====== RECORDED DATA ======

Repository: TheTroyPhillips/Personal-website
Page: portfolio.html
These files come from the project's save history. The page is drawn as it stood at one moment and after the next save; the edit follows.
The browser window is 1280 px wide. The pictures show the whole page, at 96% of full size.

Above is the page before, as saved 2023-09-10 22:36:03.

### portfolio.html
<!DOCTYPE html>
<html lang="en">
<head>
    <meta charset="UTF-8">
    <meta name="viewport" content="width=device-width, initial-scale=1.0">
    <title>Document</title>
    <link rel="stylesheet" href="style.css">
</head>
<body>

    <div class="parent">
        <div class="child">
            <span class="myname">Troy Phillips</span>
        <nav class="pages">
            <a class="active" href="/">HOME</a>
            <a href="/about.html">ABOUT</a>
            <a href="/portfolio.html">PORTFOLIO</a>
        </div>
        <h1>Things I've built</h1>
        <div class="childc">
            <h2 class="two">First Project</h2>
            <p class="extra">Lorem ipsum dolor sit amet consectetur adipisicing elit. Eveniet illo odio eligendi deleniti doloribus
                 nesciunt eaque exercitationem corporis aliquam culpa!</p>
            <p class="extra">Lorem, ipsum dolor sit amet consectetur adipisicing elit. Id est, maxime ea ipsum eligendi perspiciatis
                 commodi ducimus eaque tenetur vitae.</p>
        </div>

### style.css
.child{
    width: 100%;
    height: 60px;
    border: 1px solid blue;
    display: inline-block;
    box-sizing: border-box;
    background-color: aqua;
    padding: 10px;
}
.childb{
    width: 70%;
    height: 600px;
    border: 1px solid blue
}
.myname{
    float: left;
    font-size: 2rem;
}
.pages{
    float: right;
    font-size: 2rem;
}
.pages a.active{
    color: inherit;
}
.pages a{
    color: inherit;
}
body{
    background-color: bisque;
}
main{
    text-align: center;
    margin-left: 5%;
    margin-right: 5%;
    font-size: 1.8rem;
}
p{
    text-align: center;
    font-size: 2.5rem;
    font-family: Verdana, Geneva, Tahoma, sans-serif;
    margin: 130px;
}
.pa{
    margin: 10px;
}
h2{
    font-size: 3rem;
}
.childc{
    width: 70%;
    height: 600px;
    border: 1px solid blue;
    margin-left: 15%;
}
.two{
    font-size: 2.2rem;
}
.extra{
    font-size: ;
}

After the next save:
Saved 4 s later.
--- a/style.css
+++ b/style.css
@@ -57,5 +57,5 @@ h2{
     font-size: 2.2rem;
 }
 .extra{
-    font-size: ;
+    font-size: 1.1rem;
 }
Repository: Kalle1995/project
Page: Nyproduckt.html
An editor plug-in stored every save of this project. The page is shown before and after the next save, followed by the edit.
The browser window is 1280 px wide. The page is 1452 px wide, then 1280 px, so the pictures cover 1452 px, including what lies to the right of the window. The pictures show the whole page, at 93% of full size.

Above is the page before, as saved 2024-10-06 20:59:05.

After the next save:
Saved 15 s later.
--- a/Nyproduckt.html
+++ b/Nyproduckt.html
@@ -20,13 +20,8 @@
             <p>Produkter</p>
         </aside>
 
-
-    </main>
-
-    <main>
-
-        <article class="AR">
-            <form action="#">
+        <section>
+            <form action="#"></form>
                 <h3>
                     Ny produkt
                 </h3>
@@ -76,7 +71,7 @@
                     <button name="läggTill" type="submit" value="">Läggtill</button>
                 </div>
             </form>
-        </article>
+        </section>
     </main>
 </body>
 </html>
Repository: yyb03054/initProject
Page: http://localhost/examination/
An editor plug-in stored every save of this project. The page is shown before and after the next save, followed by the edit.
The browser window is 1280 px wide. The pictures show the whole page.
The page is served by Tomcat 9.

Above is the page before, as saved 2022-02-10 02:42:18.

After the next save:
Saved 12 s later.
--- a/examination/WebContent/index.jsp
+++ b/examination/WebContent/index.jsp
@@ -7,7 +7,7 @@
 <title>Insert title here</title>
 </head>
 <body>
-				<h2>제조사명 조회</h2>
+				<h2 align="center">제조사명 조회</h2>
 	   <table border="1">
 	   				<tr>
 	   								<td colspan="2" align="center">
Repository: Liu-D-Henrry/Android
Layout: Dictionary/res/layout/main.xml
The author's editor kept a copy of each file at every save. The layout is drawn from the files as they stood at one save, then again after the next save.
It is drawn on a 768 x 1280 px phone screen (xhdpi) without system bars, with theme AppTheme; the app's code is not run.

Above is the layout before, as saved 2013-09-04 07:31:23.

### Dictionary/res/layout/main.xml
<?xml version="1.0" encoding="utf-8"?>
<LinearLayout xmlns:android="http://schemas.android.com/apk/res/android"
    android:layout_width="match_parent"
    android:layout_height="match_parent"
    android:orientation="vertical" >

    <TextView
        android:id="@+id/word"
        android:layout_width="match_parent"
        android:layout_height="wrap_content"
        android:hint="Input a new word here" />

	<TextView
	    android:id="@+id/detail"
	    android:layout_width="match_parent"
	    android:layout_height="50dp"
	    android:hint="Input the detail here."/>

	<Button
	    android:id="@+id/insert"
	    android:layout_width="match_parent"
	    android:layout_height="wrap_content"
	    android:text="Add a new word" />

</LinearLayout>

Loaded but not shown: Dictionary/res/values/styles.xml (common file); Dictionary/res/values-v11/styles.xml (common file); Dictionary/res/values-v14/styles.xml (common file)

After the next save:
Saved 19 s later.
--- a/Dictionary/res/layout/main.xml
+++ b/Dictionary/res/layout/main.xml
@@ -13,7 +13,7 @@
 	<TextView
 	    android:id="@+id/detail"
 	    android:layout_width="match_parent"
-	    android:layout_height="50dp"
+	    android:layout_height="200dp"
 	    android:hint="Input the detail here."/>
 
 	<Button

======

Only one stretch of the data above is needed. Restate it word for word, from the line containing "the whole page." through the line containing "--- a/Dictionary/res/layout/main.xml", both ends included.

The browser window is 1280 px wide. The pictures show the whole page.
The page is served by Tomcat 9.

Above is the page before, as saved 2022-02-10 02:42:18.

After the next save:
Saved 12 s later.
--- a/examination/WebContent/index.jsp
+++ b/examination/WebContent/index.jsp
@@ -7,7 +7,7 @@
 <title>Insert title here</title>
 </head>
 <body>
-				<h2>제조사명 조회</h2>
+				<h2 align="center">제조사명 조회</h2>
 	   <table border="1">
 	   				<tr>
 	   								<td colspan="2" align="center">
Repository: Liu-D-Henrry/Android
Layout: Dictionary/res/layout/main.xml
The author's editor kept a copy of each file at every save. The layout is drawn from the files as they stood at one save, then again after the next save.
It is drawn on a 768 x 1280 px phone screen (xhdpi) without system bars, with theme AppTheme; the app's code is not run.

Above is the layout before, as saved 2013-09-04 07:31:23.

### Dictionary/res/layout/main.xml
<?xml version="1.0" encoding="utf-8"?>
<LinearLayout xmlns:android="http://schemas.android.com/apk/res/android"
    android:layout_width="match_parent"
    android:layout_height="match_parent"
    android:orientation="vertical" >

    <TextView
        android:id="@+id/word"
        android:layout_width="match_parent"
        android:layout_height="wrap_content"
        android:hint="Input a new word here" />

	<TextView
	    android:id="@+id/detail"
	    android:layout_width="match_parent"
	    android:layout_height="50dp"
	    android:hint="Input the detail here."/>

	<Button
	    android:id="@+id/insert"
	    android:layout_width="match_parent"
	    android:layout_height="wrap_content"
	    android:text="Add a new word" />

</LinearLayout>

Loaded but not shown: Dictionary/res/values/styles.xml (common file); Dictionary/res/values-v11/styles.xml (common file); Dictionary/res/values-v14/styles.xml (common file)

After the next save:
Saved 19 s later.
--- a/Dictionary/res/layout/main.xml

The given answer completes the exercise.